Many people today feel they are just 'one bad decision away' from losing their job or business. So instead of making decisions, they make NO decision. Or if they have to make a decision, they take the least offensive, least impactful, least expensive, and most spineless way out. Most of the time, that's the wrong thing to do.
What happens? You ensure management is happy while you infuriate your staff, vendors, and smart clients.
Who thinks big and takes chances? Apple.
- In 1998 — they launched the iMac without a floppy disk drive ("How will we transfer files?).
- In 2007 — they launched the iPhone - no experience (joining the fray with huge, entrenched leaders).
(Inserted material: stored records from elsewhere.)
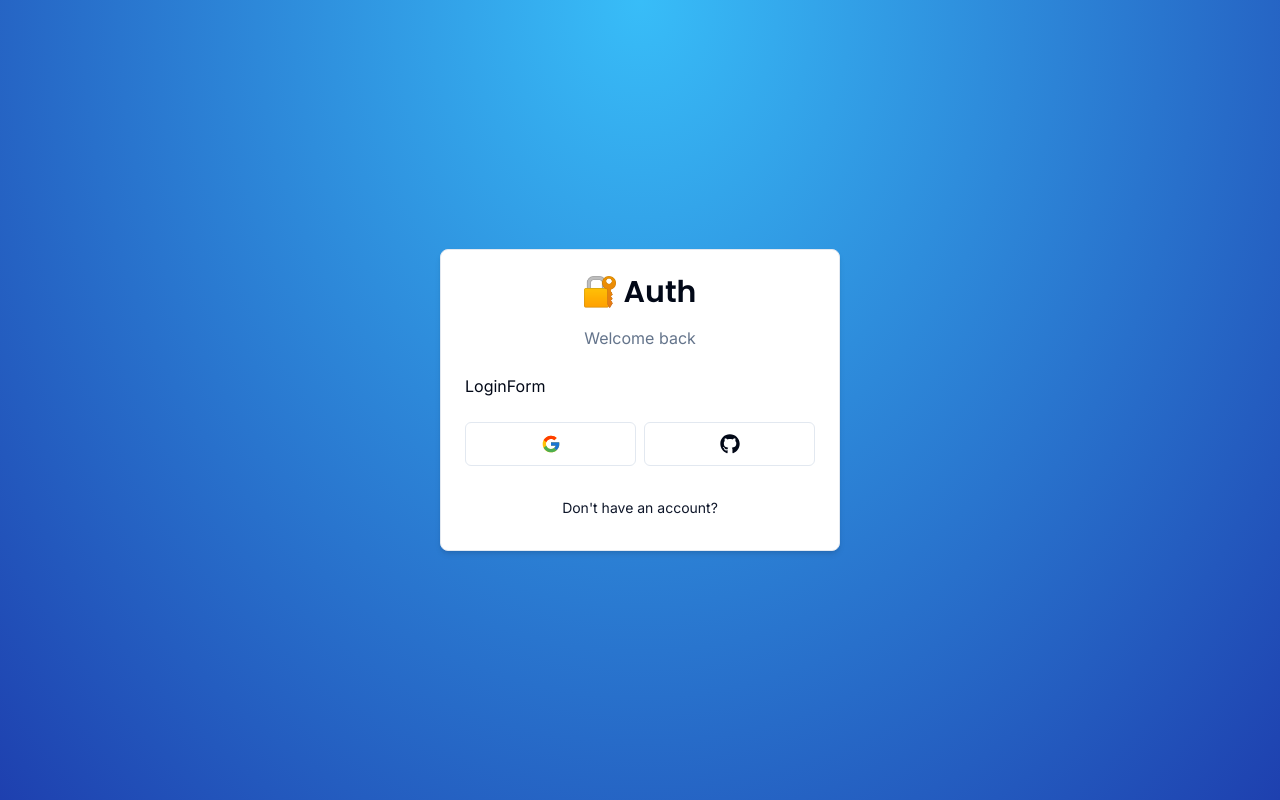
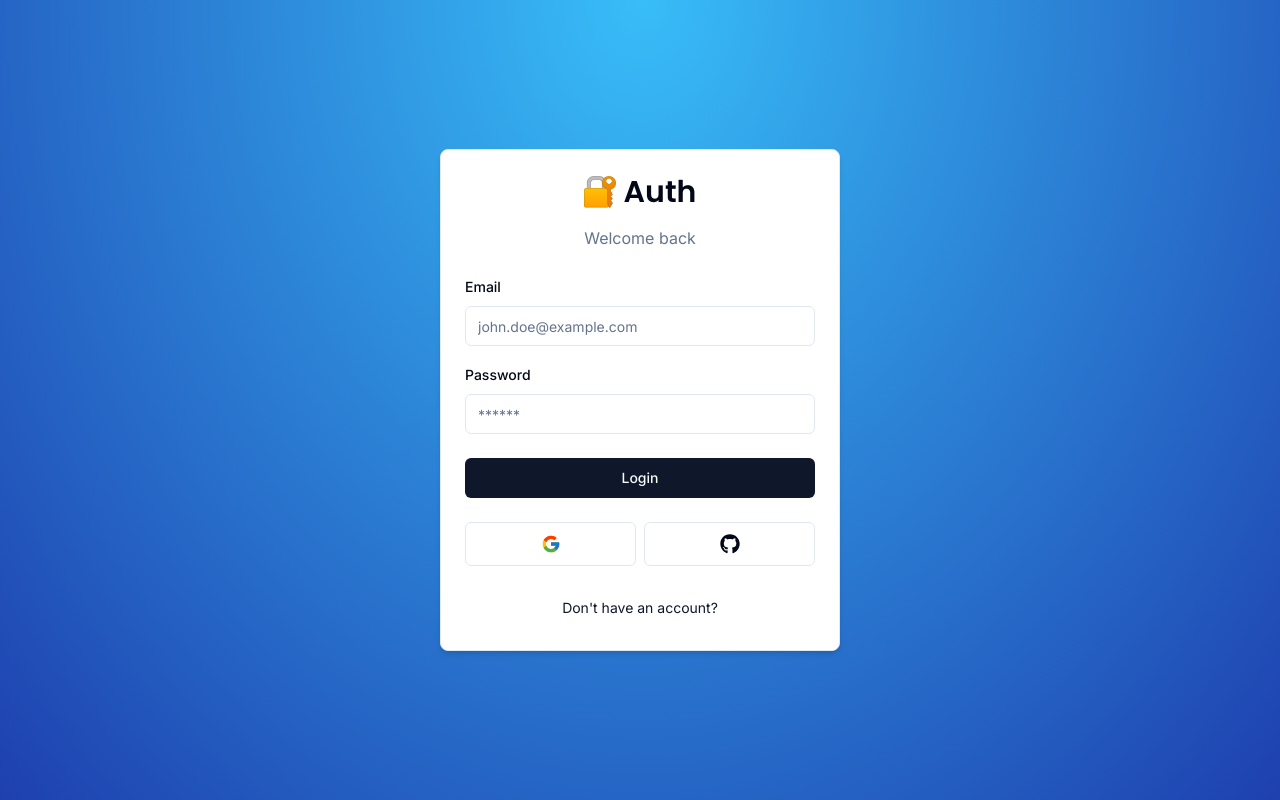
Before and after one commit to szymanskicode/next-auth-core-template, a Next.js app: page /auth/login in a window 1280 px wide. Built offline with nearby package versions, Linux system fonts and the light colour scheme.

Commit message:
Create auth form with validation

```diff
--- a/components/auth/login-form.tsx
+++ b/components/auth/login-form.tsx
@@ -1,8 +1,29 @@
+"use client";
+
 import React from "react";
+import * as z from "zod";
+import { useForm } from "react-hook-form";
+import { zodResolver } from "@hookform/resolvers/zod";
 
+import { LoginSchema } from "@/schemas";
+import { Input } from "@/components/ui/input";
+import { Form, FormControl, FormField, FormItem, FormLabel, FormMessage } from "@/components/ui/form";
 import { CardWrapper } from "@/components/auth/card-wrapper";
+import { Button } from "@/components/ui/button";
 
 export const LoginForm = () => {
+  const form = useForm<z.infer<typeof LoginSchema>>({
+    resolver: zodResolver(LoginSchema),
+    defaultValues: {
+      email: "",
+      password: "",
+    },
+  });
+
+  const onSubmit = (values: z.infer<typeof LoginSchema>) => {
+    console.log(values);
+  };
+
   return (
     <CardWrapper
       headerLabel="Welcome back" //
@@ -10,7 +31,49 @@
       backButtonHref="/auth/register"
       showSocial
     >
-      LoginForm
+      <Form {...form}>
+        <form onSubmit={form.handleSubmit(onSubmit)} className="space-y-6">
+          <div className="space-y-4">
+            <FormField
+              control={form.control}
+              name="email"
+              render={({ field }) => (
+                <FormItem>
+                  <FormLabel>Email</FormLabel>
+                  <FormControl>
+                    <Input
+                      {...field} //
+                      placeholder="john.doe@example.com"
+                      type="email"
+                    />
+                  </FormControl>
+                  <FormMessage />
+                </FormItem>
+              )}
+            />
+            <FormField
+              control={form.control}
+              name="password"
+              render={({ field }) => (
+                <FormItem>
+                  <FormLabel>Password</FormLabel>
+                  <FormControl>
+                    <Input
+                      {...field} //
+                      placeholder="******"
+                      type="password"
+                    />
+                  </FormControl>
+                  <FormMessage />
+                </FormItem>
+              )}
+            />
+          </div>
+          <Button type="submit" className="w-full">
+            Login
+          </Button>
+        </form>
+      </Form>
     </CardWrapper>
   );
 };
--- /dev/null
+++ b/components/ui/form.tsx
@@ -0,0 +1,176 @@
+import * as React from "react"
+import * as LabelPrimitive from "@radix-ui/react-label"
+import { Slot } from "@radix-ui/react-slot"
+import {
+  Controller,
+  ControllerProps,
+  FieldPath,
+  FieldValues,
+  FormProvider,
+  useFormContext,
+} from "react-hook-form"
+
+import { cn } from "@/lib/utils"
+import { Label } from "@/components/ui/label"
+
+const Form = FormProvider
+
+type FormFieldContextValue<
+  TFieldValues extends FieldValues = FieldValues,
+  TName extends FieldPath<TFieldValues> = FieldPath<TFieldValues>
+> = {
+  name: TName
+}
+
+const FormFieldContext = React.createContext<FormFieldContextValue>(
+  {} as FormFieldContextValue
+)
+
+const FormField = <
+  TFieldValues extends FieldValues = FieldValues,
+  TName extends FieldPath<TFieldValues> = FieldPath<TFieldValues>
+>({
+  ...props
+}: ControllerProps<TFieldValues, TName>) => {
+  return (
+    <FormFieldContext.Provider value={{ name: props.name }}>
+      <Controller {...props} />
+    </FormFieldContext.Provider>
+  )
+}
+
+const useFormField = () => {
+  const fieldContext = React.useContext(FormFieldContext)
+  const itemContext = React.useContext(FormItemContext)
+  const { getFieldState, formState } = useFormContext()
+
+  const fieldState = getFieldState(fieldContext.name, formState)
+
+  if (!fieldContext) {
+    throw new Error("useFormField should be used within <FormField>")
+  }
+
+  const { id } = itemContext
+
+  return {
+    id,
+    name: fieldContext.name,
+    formItemId: `${id}-form-item`,
+    formDescriptionId: `${id}-form-item-description`,
+    formMessageId: `${id}-form-item-message`,
+    ...fieldState,
+  }
+}
+
+type FormItemContextValue = {
+  id: string
+}
+
+const FormItemContext = React.createContext<FormItemContextValue>(
+  {} as FormItemContextValue
+)
+
+const FormItem = React.forwardRef<
+  HTMLDivElement,
+  React.HTMLAttributes<HTMLDivElement>
+>(({ className, ...props }, ref) => {
+  const id = React.useId()
+
+  return (
+    <FormItemContext.Provider value={{ id }}>
+      <div ref={ref} className={cn("space-y-2", className)} {...props} />
+    </FormItemContext.Provider>
+  )
+})
+FormItem.displayName = "FormItem"
+
+const FormLabel = React.forwardRef<
+  React.ElementRef<typeof LabelPrimitive.Root>,
+  React.ComponentPropsWithoutRef<typeof LabelPrimitive.Root>
+>(({ className, ...props }, ref) => {
+  const { error, formItemId } = useFormField()
+
+  return (
+    <Label
+      ref={ref}
+      className={cn(error && "text-destructive", className)}
+      htmlFor={formItemId}
+      {...props}
+    />
+  )
+})
+FormLabel.displayName = "FormLabel"
+
+const FormControl = React.forwardRef<
+  React.ElementRef<typeof Slot>,
+  React.ComponentPropsWithoutRef<typeof Slot>
+>(({ ...props }, ref) => {
+  const { error, formItemId, formDescriptionId, formMessageId } = useFormField()
+
+  return (
+    <Slot
+      ref={ref}
+      id={formItemId}
+      aria-describedby={
+        !error
+          ? `${formDescriptionId}`
+          : `${formDescriptionId} ${formMessageId}`
+      }
+      aria-invalid={!!error}
+      {...props}
+    />
+  )
+})
+FormControl.displayName = "FormControl"
+
+const FormDescription = React.forwardRef<
+  HTMLParagraphElement,
+  React.HTMLAttributes<HTMLParagraphElement>
+>(({ className, ...props }, ref) => {
+  const { formDescriptionId } = useFormField()
+
+  return (
+    <p
+      ref={ref}
+      id={formDescriptionId}
+      className={cn("text-sm text-muted-foreground", className)}
+      {...props}
+    />
+  )
+})
+FormDescription.displayName = "FormDescription"
+
+const FormMessage = React.forwardRef<
+  HTMLParagraphElement,
+  React.HTMLAttributes<HTMLParagraphElement>
+>(({ className, children, ...props }, ref) => {
+  const { error, formMessageId } = useFormField()
+  const body = error ? String(error?.message) : children
+
+  if (!body) {
+    return null
+  }
+
+  return (
+    <p
+      ref={ref}
+      id={formMessageId}
+      className={cn("text-sm font-medium text-destructive", className)}
+      {...props}
+    >
+      {body}
+    </p>
+  )
+})
+FormMessage.displayName = "FormMessage"
+
+export {
+  useFormField,
+  Form,
+  FormItem,
+  FormLabel,
+  FormControl,
+  FormDescription,
+  FormMessage,
+  FormField,
+}
--- /dev/null
+++ b/components/ui/input.tsx
@@ -0,0 +1,25 @@
+import * as React from "react"
+
+import { cn } from "@/lib/utils"
+
+export interface InputProps
+  extends React.InputHTMLAttributes<HTMLInputElement> {}
+
+const Input = React.forwardRef<HTMLInputElement, InputProps>(
+  ({ className, type, ...props }, ref) => {
+    return (
+      <input
+        type={type}
+        className={cn(
+          "flex h-10 w-full rounded-md border border-input bg-background px-3 py-2 text-sm ring-offset-background file:border-0 file:bg-transparent file:text-sm file:font-medium placeholder:text-muted-foreground focus-visible:outline-none focus-visible:ring-2 focus-visible:ring-ring focus-visible:ring-offset-2 disabled:cursor-not-allowed disabled:opacity-50",
+          className
+        )}
+        ref={ref}
+        {...props}
+      />
+    )
+  }
+)
+Input.displayName = "Input"
+
+export { Input }
--- /dev/null
+++ b/components/ui/label.tsx
@@ -0,0 +1,26 @@
+"use client"
+
+import * as React from "react"
+import * as LabelPrimitive from "@radix-ui/react-label"
+import { cva, type VariantProps } from "class-variance-authority"
+
+import { cn } from "@/lib/utils"
+
+const labelVariants = cva(
+  "text-sm font-medium leading-none peer-disabled:cursor-not-allowed peer-disabled:opacity-70"
+)
+
+const Label = React.forwardRef<
+  React.ElementRef<typeof LabelPrimitive.Root>,
+  React.ComponentPropsWithoutRef<typeof LabelPrimitive.Root> &
+    VariantProps<typeof labelVariants>
+>(({ className, ...props }, ref) => (
+  <LabelPrimitive.Root
+    ref={ref}
+    className={cn(labelVariants(), className)}
+    {...props}
+  />
+))
+Label.displayName = LabelPrimitive.Root.displayName
+
+export { Label }
--- a/package.json
+++ b/package.json
@@ -9,6 +9,8 @@
     "lint": "next lint"
   },
   "dependencies": {
+    "@hookform/resolvers": "^3.3.4",
+    "@radix-ui/react-label": "^2.0.2",
     "@radix-ui/react-slot": "^1.0.2",
     "class-variance-authority": "^0.7.0",
     "clsx": "^2.1.0",
@@ -16,9 +18,11 @@
     "next": "14.2.2",
     "react": "^18",
     "react-dom": "^18",
+    "react-hook-form": "^7.51.3",
     "react-icons": "^5.1.0",
     "tailwind-merge": "^2.3.0",
-    "tailwindcss-animate": "^1.0.7"
+    "tailwindcss-animate": "^1.0.7",
+    "zod": "^3.22.5"
   },
   "devDependencies": {
     "@types/node": "^20",
--- /dev/null
+++ b/schemas/index.ts
@@ -0,0 +1,6 @@
+import * as z from "zod";
+
+export const LoginSchema = z.object({
+  email: z.string().min(1, { message: "Email is required" }).email(),
+  password: z.string().min(1, { message: "Password is required" }),
+});
```
Also changed, not shown: 1 other file (tests, documents, lock files or other folders).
- In 2010 — they launched the MacBook Air without a DVD drive ("How will I watch movies?").
- In 2016 — they launched a new MacBook Pro with 4 USB-C ports ("How will I connect my stuff?).
Each time the media made fun of them and pundits attacked. One year later, everyone embraced the change and moved forward. The result? One of the biggest companies on the planet with a product line admired by all.
To move up and to be noticed by the people that matter, you need to be bold and sometimes stick your neck out. You might hit a home run (most of the time) and sometimes, you might get it cut off (rarely).
That's why I suggest to my clients that they all have INSURANCE. For example:
- An up-to-date résumé, done by a professional, ready to be distributed at a moment's notice.
- A polished and professional LinkedIn page, with recent professional headshot, testimonials, etc.
- Actively networking and connecting with movers and shakers outside of your sphere.
- Learning new things about your industry, taking classes, reading books and writing about what you learn.
- Attending events (industry symposiums, charities, etc.).
- Finally, hire a coach — they help you perform at your peak and help you make the tough decisions.
Once you have those things in your back pocket, it's not that hard to make the tough decisions that need to be made.
Here's a powerful scene with John Goodman (it's a bit rough with the language — but you'll get the gist):